■ Data to examine ■
· · · ·

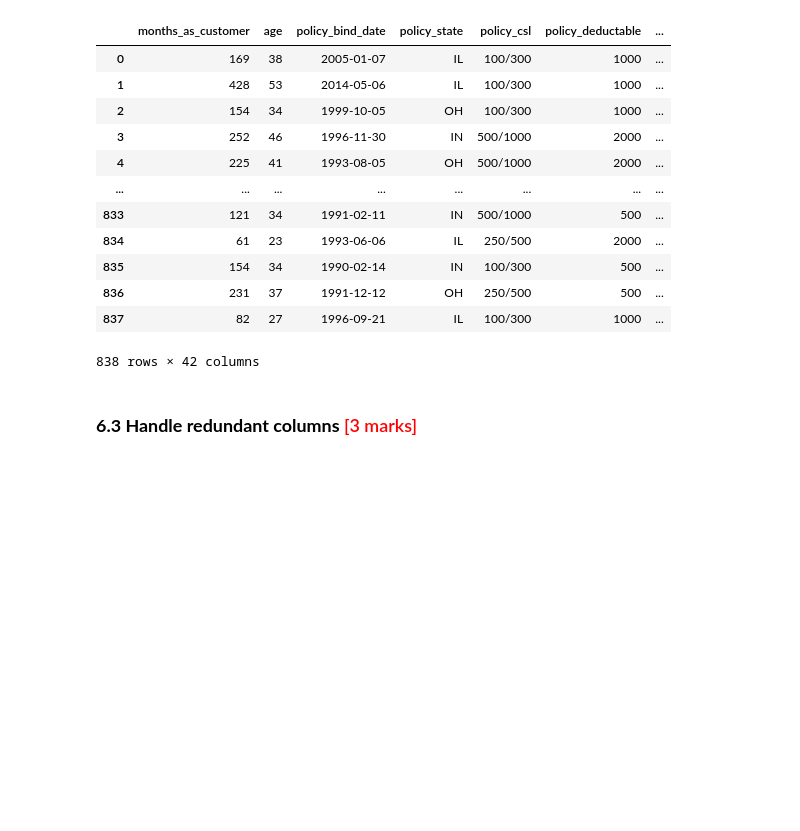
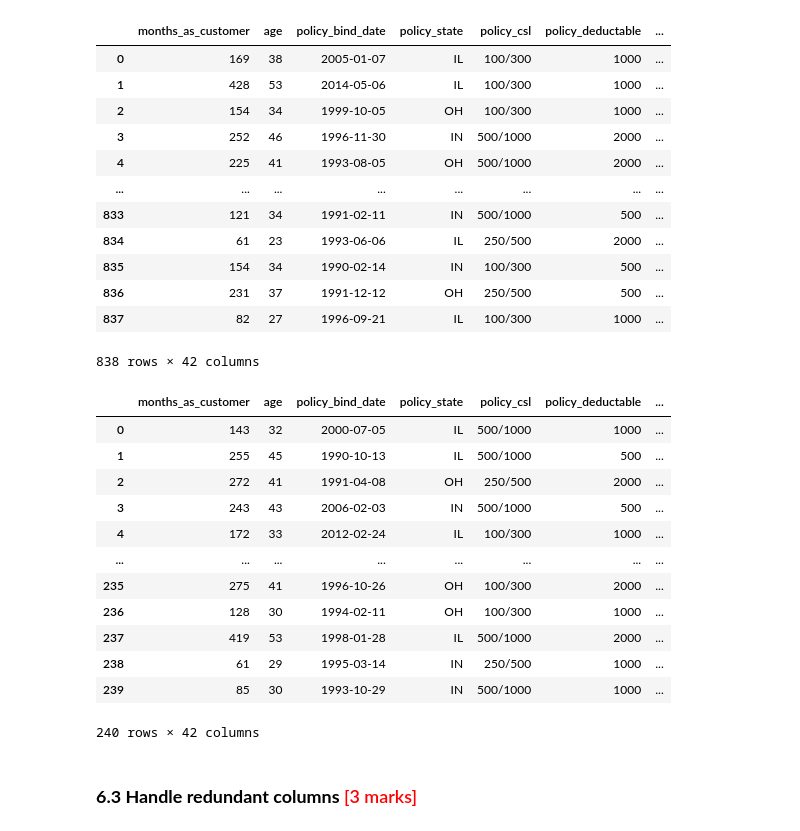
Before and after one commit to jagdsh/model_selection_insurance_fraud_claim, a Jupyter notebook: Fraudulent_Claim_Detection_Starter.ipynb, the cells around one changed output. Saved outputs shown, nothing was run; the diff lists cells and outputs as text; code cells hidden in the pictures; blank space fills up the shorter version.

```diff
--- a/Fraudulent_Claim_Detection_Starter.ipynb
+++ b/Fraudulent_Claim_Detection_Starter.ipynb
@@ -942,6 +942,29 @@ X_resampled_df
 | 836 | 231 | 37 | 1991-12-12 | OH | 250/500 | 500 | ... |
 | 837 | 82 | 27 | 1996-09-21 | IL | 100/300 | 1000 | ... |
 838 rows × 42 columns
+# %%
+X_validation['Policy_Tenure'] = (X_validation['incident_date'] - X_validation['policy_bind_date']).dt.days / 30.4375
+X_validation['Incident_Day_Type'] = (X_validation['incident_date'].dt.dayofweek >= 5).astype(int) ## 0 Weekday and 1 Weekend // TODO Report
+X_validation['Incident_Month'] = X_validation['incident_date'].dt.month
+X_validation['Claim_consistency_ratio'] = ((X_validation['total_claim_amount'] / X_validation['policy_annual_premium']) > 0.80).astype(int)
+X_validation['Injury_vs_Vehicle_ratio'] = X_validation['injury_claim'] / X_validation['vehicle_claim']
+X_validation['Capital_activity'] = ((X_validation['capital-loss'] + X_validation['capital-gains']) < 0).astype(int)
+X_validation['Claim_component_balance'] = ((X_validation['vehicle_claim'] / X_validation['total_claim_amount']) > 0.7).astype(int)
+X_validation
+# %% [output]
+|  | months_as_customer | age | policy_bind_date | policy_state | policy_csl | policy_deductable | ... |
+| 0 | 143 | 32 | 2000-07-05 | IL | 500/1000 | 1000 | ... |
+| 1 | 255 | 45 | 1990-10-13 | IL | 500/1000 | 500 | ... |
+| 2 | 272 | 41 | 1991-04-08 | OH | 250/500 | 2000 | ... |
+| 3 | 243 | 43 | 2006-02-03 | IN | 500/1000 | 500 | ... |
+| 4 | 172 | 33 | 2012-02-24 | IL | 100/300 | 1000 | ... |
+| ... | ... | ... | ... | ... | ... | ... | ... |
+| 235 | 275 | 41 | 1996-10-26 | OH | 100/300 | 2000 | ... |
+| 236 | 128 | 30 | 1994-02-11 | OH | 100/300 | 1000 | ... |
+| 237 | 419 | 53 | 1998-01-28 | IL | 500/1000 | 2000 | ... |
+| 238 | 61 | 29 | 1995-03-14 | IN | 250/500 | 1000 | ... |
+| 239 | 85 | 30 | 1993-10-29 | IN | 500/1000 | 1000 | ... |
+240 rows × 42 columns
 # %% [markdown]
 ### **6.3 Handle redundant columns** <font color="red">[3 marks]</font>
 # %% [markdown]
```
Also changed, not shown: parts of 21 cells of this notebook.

· · · ·

■ The problem ■
Make a copy of each line in the records that has the word "rows".

■ Your solution ■
 838 rows × 42 columns
+240 rows × 42 columns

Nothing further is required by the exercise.